Having been asked to speak at a Henry Handel Richardson seminar, on the particular question of developments in the study of her life and work in the half century since she died, makes me feel that in one basic way the question answers itself. The very fact of this seminar being held, producing plenty of new ideas and information, together with reports of new publications and research projects, testifies to the continuing vitality and expansion of what I'll call 'Richardson Studies'. Testifies also to a broad though by no means unambiguous critical agreement that she was a major Australian novelist, whose work merits and repays serious, extensive study - a view held at least as strongly today as it was at the time of her death in 1946. She wasn't one of those artists famous in their lifetime whose reputation faded soon after they had themselves passed on.
But though scholarly interest in her endures and flourishes, she has passed beyond living memory. Nettie Palmer, the greatest sponsor of her reputation as a writer, who published the first book on her in 1950, and after her death was for many years the only significant critical commentator on her work who had known her personally, died in 1964. Almost everyone who ever knew HHR personally has also passed on now. And this has meant a shift of perspective for scholars.

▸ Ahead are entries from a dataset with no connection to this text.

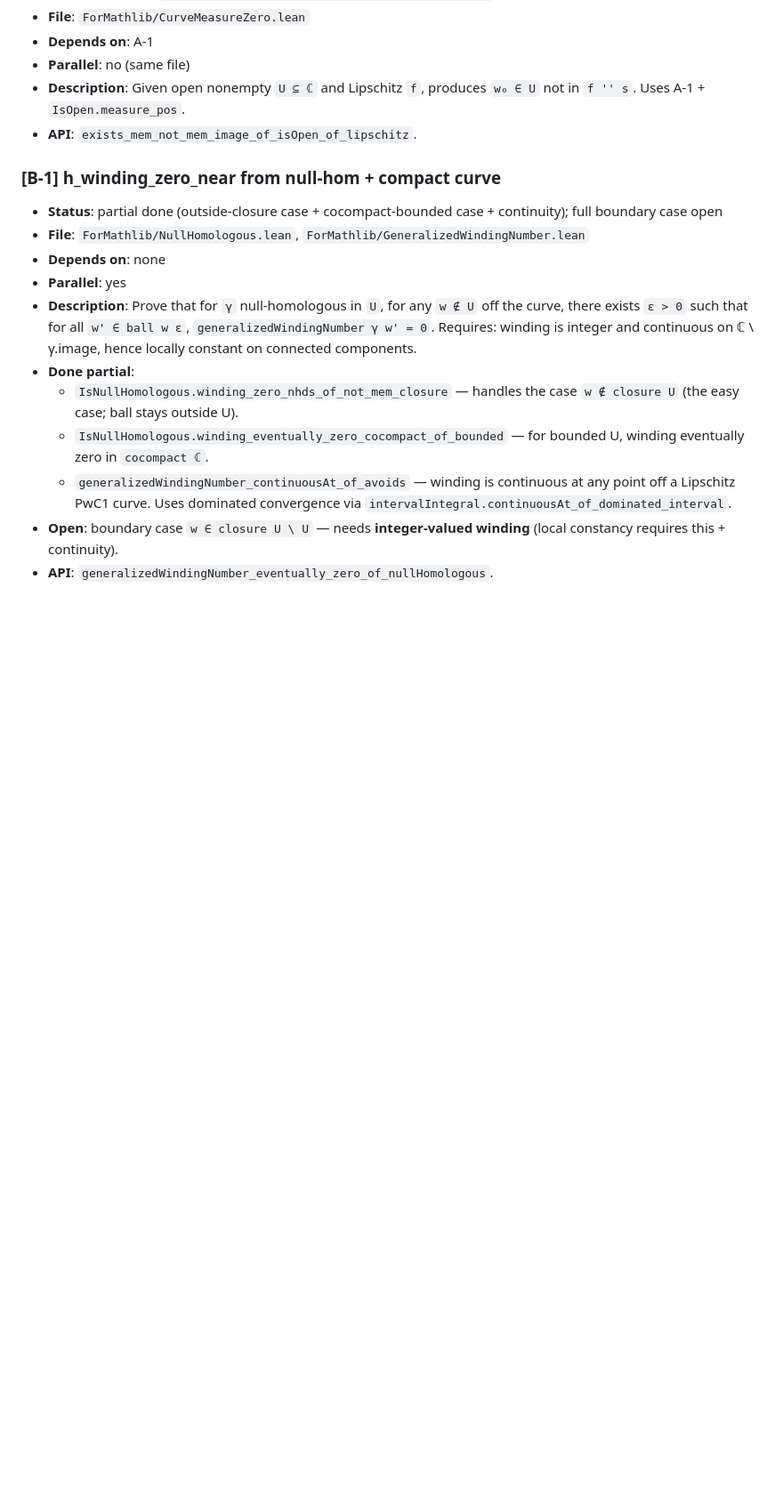
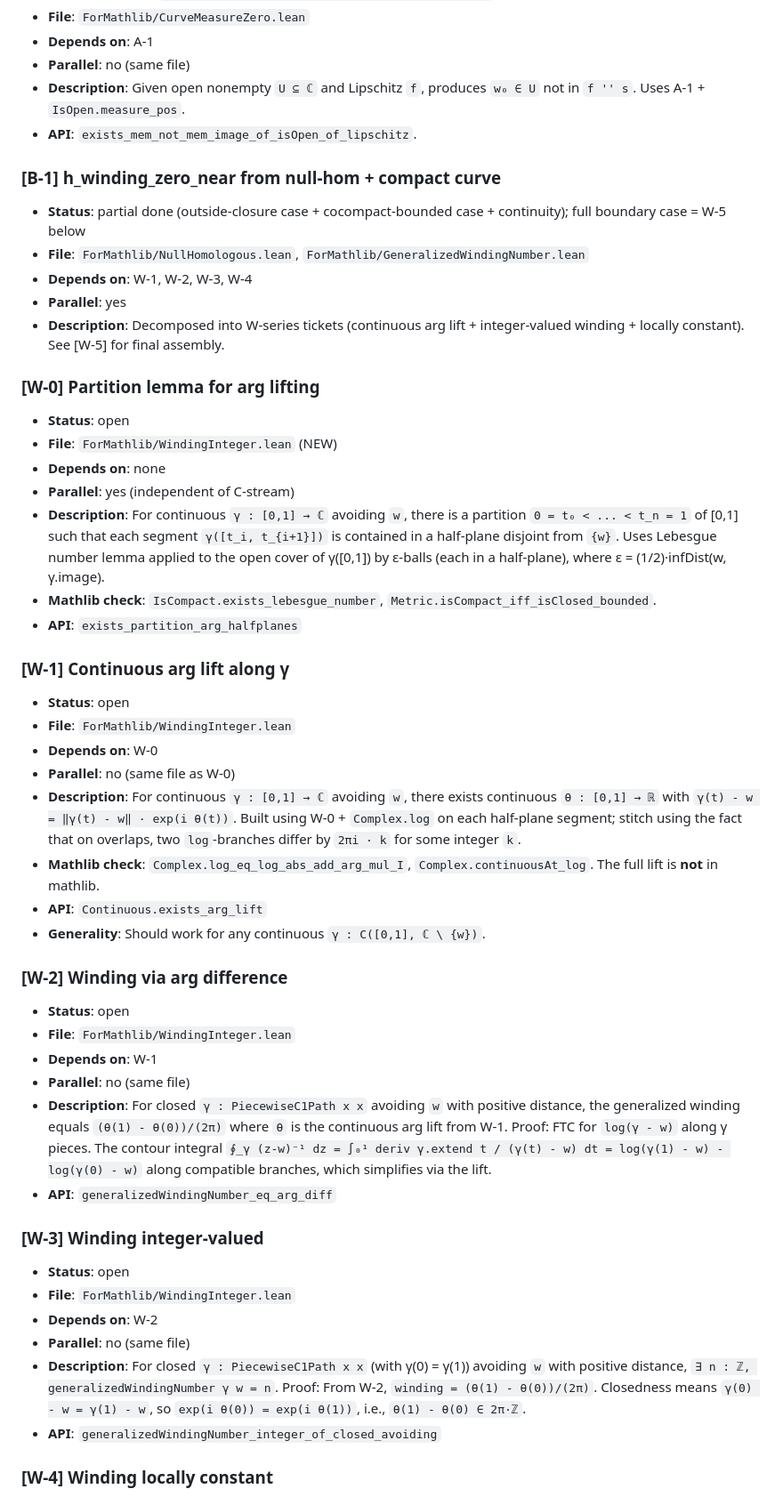
Before and after one commit to CBirkbeck/LeanModularForms, a Markdown page: .mathlib-quality/tickets.md, the part around one of its changes. Shown at 89% size. Rendered like a GitHub page; blank space fills up the shorter version.

Commit message:
docs(tickets): add W-0..W-5 plan for B-1 full closure
Decompose B-1 full into 6 sequential sub-tickets in new file
ForMathlib/WindingInteger.lean:

- W-0: Partition lemma for arg lifting (Lebesgue number lemma)
- W-1: Continuous arg lift along γ via partition + Complex.log
- W-2: Winding equals arg difference (FTC for log)
- W-3: Winding integer-valued for closed curves
- W-4: Winding locally constant (continuity + integer)
- W-5: B-1 full via local constancy + null-hom

W-stream and C-stream are independent — 2 workers possible.

Co-Authored-By: Claude Opus 4.7 (1M context) <noreply@anthropic.com>

```diff
--- a/.mathlib-quality/tickets.md
+++ b/.mathlib-quality/tickets.md
@@ -45,22 +45,68 @@
 ### [B-1] h_winding_zero_near from null-hom + compact curve
 
 - **Status**: partial done (outside-closure case + cocompact-bounded case +
-  continuity); full boundary case open
+  continuity); full boundary case = W-5 below
 - **File**: `ForMathlib/NullHomologous.lean`, `ForMathlib/GeneralizedWindingNumber.lean`
+- **Depends on**: W-1, W-2, W-3, W-4
+- **Parallel**: yes
+- **Description**: Decomposed into W-series tickets (continuous arg lift +
+  integer-valued winding + locally constant). See [W-5] for final assembly.
+
+### [W-0] Partition lemma for arg lifting
+
+- **Status**: open
+- **File**: `ForMathlib/WindingInteger.lean` (NEW)
 - **Depends on**: none
-- **Parallel**: yes
-- **Description**: Prove that for `γ` null-homologous in `U`, for any `w ∉ U`
-  off the curve, there exists `ε > 0` such that for all `w' ∈ ball w ε`,
-  `generalizedWindingNumber γ w' = 0`. Requires: winding is integer and
-  continuous on ℂ \ γ.image, hence locally constant on connected components.
-- **Done partial**:
-  - `IsNullHomologous.winding_zero_nhds_of_not_mem_closure` — handles
-    the case `w ∉ closure U` (the easy case; ball stays outside U).
-  - `IsNullHomologous.winding_eventually_zero_cocompact_of_bounded` — for
-    bounded U, winding eventually zero in `cocompact ℂ`.
-  - `generalizedWindingNumber_continuousAt_of_avoids` — winding is
-    continuous at any point off a Lipschitz PwC1 curve. Uses dominated
-    convergence via `intervalIntegral.continuousAt_of_dominated_interval`.
-- **Open**: boundary case `w ∈ closure U \ U` — needs **integer-valued winding**
-  (local constancy requires this + continuity).
-- **API**: `generalizedWindingNumber_eventually_zero_of_nullHomologous`.
+- **Parallel**: yes (independent of C-stream)
+- **Description**: For continuous `γ : [0,1] → ℂ` avoiding `w`, there is a
+  partition `0 = t₀ < ... < t_n = 1` of [0,1] such that each segment
+  `γ([t_i, t_{i+1}])` is contained in a half-plane disjoint from `{w}`.
+  Uses Lebesgue number lemma applied to the open cover of γ([0,1]) by
+  ε-balls (each in a half-plane), where ε = (1/2)·infDist(w, γ.image).
+- **Mathlib check**: `IsCompact.exists_lebesgue_number`, `Metric.isCompact_iff_isClosed_bounded`.
+- **API**: `exists_partition_arg_halfplanes`
+
+### [W-1] Continuous arg lift along γ
+
+- **Status**: open
+- **File**: `ForMathlib/WindingInteger.lean`
+- **Depends on**: W-0
+- **Parallel**: no (same file as W-0)
+- **Description**: For continuous `γ : [0,1] → ℂ` avoiding `w`, there exists
+  continuous `θ : [0,1] → ℝ` with `γ(t) - w = ‖γ(t) - w‖ · exp(i θ(t))`.
+  Built using W-0 + `Complex.log` on each half-plane segment; stitch using
+  the fact that on overlaps, two `log`-branches differ by `2πi · k` for
+  some integer `k`.
+- **Mathlib check**: `Complex.log_eq_log_abs_add_arg_mul_I`,
+  `Complex.continuousAt_log`. The full lift is **not** in mathlib.
+- **API**: `Continuous.exists_arg_lift`
+- **Generality**: Should work for any continuous `γ : C([0,1], ℂ \ {w})`.
+
+### [W-2] Winding via arg difference
+
+- **Status**: open
+- **File**: `ForMathlib/WindingInteger.lean`
+- **Depends on**: W-1
+- **Parallel**: no (same file)
+- **Description**: For closed `γ : PiecewiseC1Path x x` avoiding `w` with
+  positive distance, the generalized winding equals `(θ(1) - θ(0))/(2π)`
+  where `θ` is the continuous arg lift from W-1.
+  Proof: FTC for `log(γ - w)` along γ pieces. The contour integral
+  `∮_γ (z-w)⁻¹ dz = ∫₀¹ deriv γ.extend t / (γ(t) - w) dt = log(γ(1) - w) - log(γ(0) - w)`
+  along compatible branches, which simplifies via the lift.
+- **API**: `generalizedWindingNumber_eq_arg_diff`
+
+### [W-3] Winding integer-valued
+
+- **Status**: open
+- **File**: `ForMathlib/WindingInteger.lean`
+- **Depends on**: W-2
+- **Parallel**: no (same file)
+- **Description**: For closed `γ : PiecewiseC1Path x x` (with γ(0) = γ(1))
+  avoiding `w` with positive distance, `∃ n : ℤ, generalizedWindingNumber γ w = n`.
+  Proof: From W-2, `winding = (θ(1) - θ(0))/(2π)`. Closedness means
+  `γ(0) - w = γ(1) - w`, so `exp(i θ(0)) = exp(i θ(1))`, i.e., `θ(1) - θ(0) ∈ 2π·ℤ`.
+- **API**: `generalizedWindingNumber_integer_of_closed_avoiding`
+
+### [W-4] Winding locally constant
+
```
Also changed, not shown: other parts of .mathlib-quality/tickets.md (+24 -3 lines).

Inevitably over the decades several other important commentators have also died. I'm thinking particularly of Dorothy Green, whose biographical and critical study, Ulysses Bound, was a landmark when it appeared in 1973. Dorothy gave considerable impetus to Richardson Studies by writing this book; also by originating the project of a centenary Henry Handel Richardson Seminar at the National Library in 1970, and presenting a lecture at that seminar. Entering the library for the 1997 seminar I felt her absence strongly. But one other speaker at the first seminar did come to the second, I'm happy to say: my mother, Dymphna Clark, who gave the first extended account of HHR's work as a translator. To be speaking in her presence, and as part of a tradition to which she made an original contribution, has given me some sense of continuity in Richardson Studies (although that's a locution my mother may not wish to be identified with).